“I have your son’s scan results,” he started as he pulled a chair up to sit right in front of us. “I am so sorry to tell you that there is a very large mass in his brain. I have already called the neurosurgery team and they will be here shortly to speak with you.” His quiet voice, and words with a sympathetic tone washed over me and settled right in the pit of my stomach. I just sat there, in complete and utter shock. I vaguely remember placing my hands over my mouth, probably so I wouldn’t allow the scream out that threatened to erupt at any moment. I glanced over my husband and I saw a pale, white face with tears brimming at the corner of his eyes, a look of shock upon it that probably mirrored my own.  Was this really happening to us? Not Magnus, not my baby boy. I glanced over his way and saw him, a slight smile on his face, snuggling his favorite brown blankie and happily watching one of his favorite movies.
“Mighty Magnus,” I thought. Such a strong name, for a strong boy. Resolve came over me and I knew we would beat this, whatever it was.

            Two years ago my son was diagnosed with brain cancer, specifically Ependymoma. Two years ago my son had brain surgery, his only chance of survival. We met with doctor after doctor and we were forced to trust them completely, literally giving them our son’s life to hold in their hands. We met incredible people: nurses, therapists, medical students, and volunteers. Magnus went through six months of intense treatments and therapies. He needed to see seven different specialists to help us deal with the backlash of that surgery, those treatments, and therapies. He lost his hair, something I never thought I would care about until I didn’t have the choice. He lost abilities he had conquered as an infant. But overall, he came out on top. He beat it, just like I knew he would.  
            And what did I gain from this horrifying nightmare that no parent should ever have to experience? I gained change, gratitude, and perspective. Before my son’s diagnosis, I had never before met a child with cancer. The empathy that has filled my being for families and parents like mine can be all encompassing.
I was taken to hell and clawed my way back. I can appreciate my child in a way that most parents will never fathom. And yet, at times, I’m still envious of their naivety. However, I would never change the brutality of my experience. That’s the funny thing about life. These experiences shape us into these incredible beings of who we are meant to be and show us how we can come out on top. That is what I have gained form my child’s cancer diagnosis. He won.
We won. 

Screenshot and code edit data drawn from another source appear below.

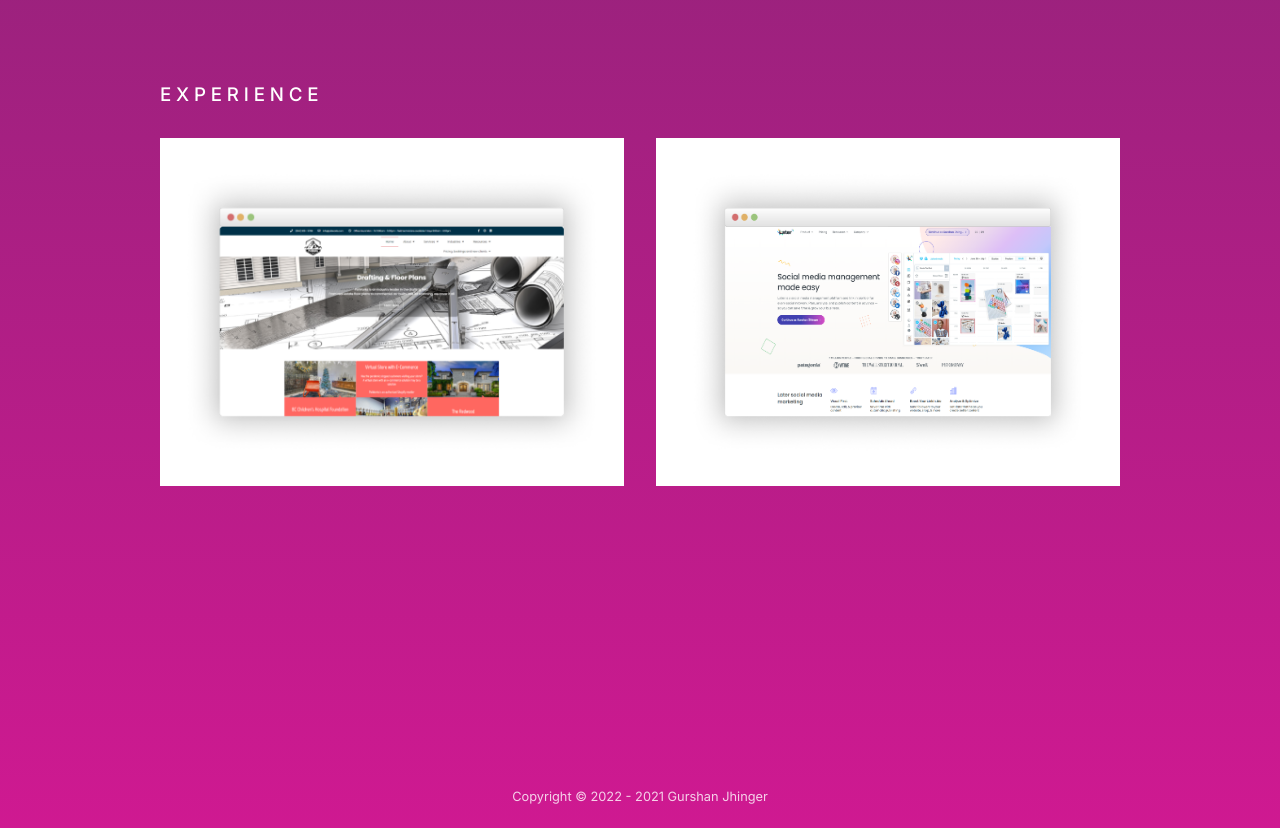
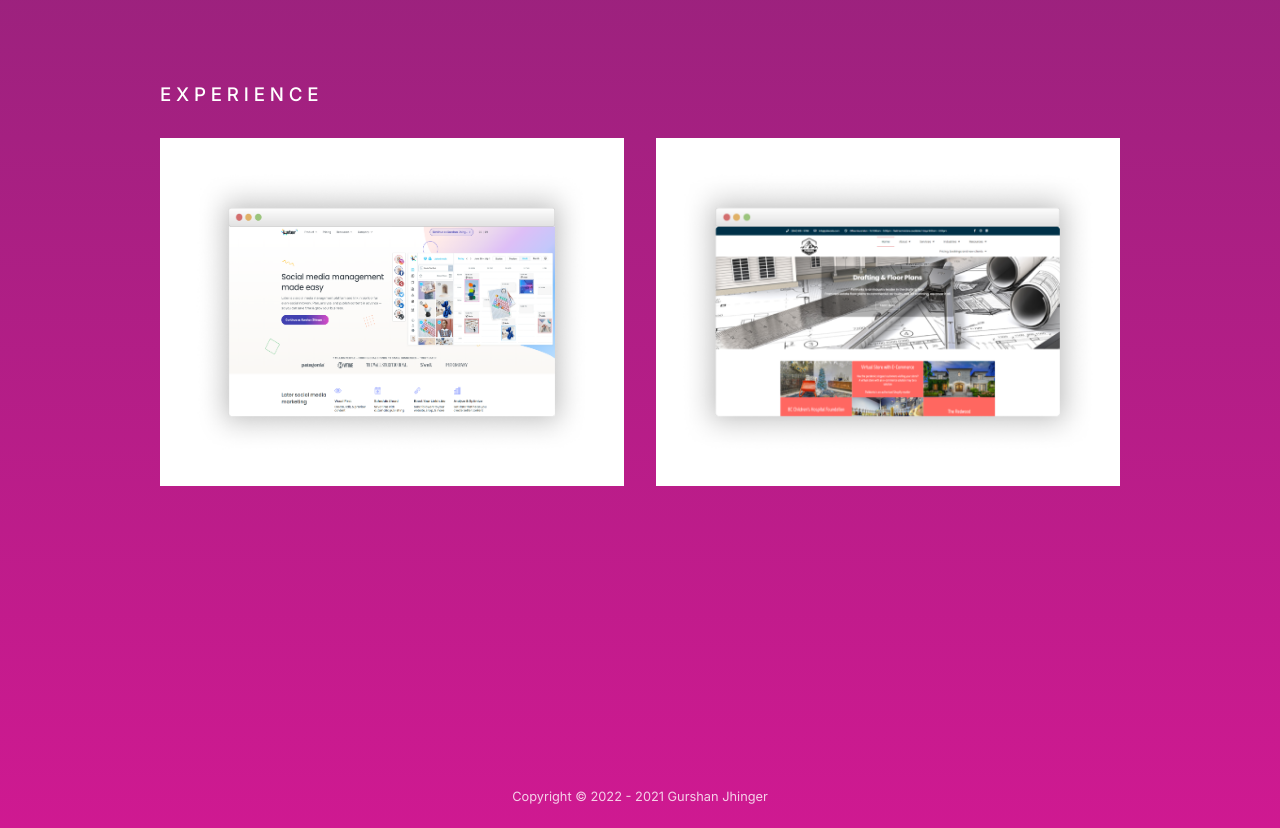
Before and after one commit to Jhinger/website, a Next.js app: page / in a window 1280 px wide. Shown: the part 2020-2848 px from the top of the page. Built offline with nearby package versions, Linux system fonts and the light colour scheme.

Commit message:
refactor: swap experience sections and update resume

```diff
--- a/components/ExperienceSection/experiencesection.jsx
+++ b/components/ExperienceSection/experiencesection.jsx
@@ -8,8 +8,8 @@ const ExperienceSection = () => {
                 <div className={styles.experienceSecondaryContainer}>
                     <h3 className={styles.experienceTitle}> EXPERIENCE </h3>
                     <div className={styles.experienceContent}>
+                        <Experience type='later' className={styles.experience}/>
                         <Experience type='pixlworks' className={styles.experience}/>
-                        <Experience type='later' className={styles.experience}/>
                     </div>
                 </div>
             </div>
```
Also changed, not shown: 1 other file (tests, documents, lock files or other folders).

If you would like to see a little video Andy made of Magnus' journey, click HERE to view it. 
And here are just a few photos of the day he was diagnosed and his hospital stay:

We could not be more thankful that Magnus recovered fully from this experience in his life. We are so very lucky, so very blessed, and so very thankful.

No comments: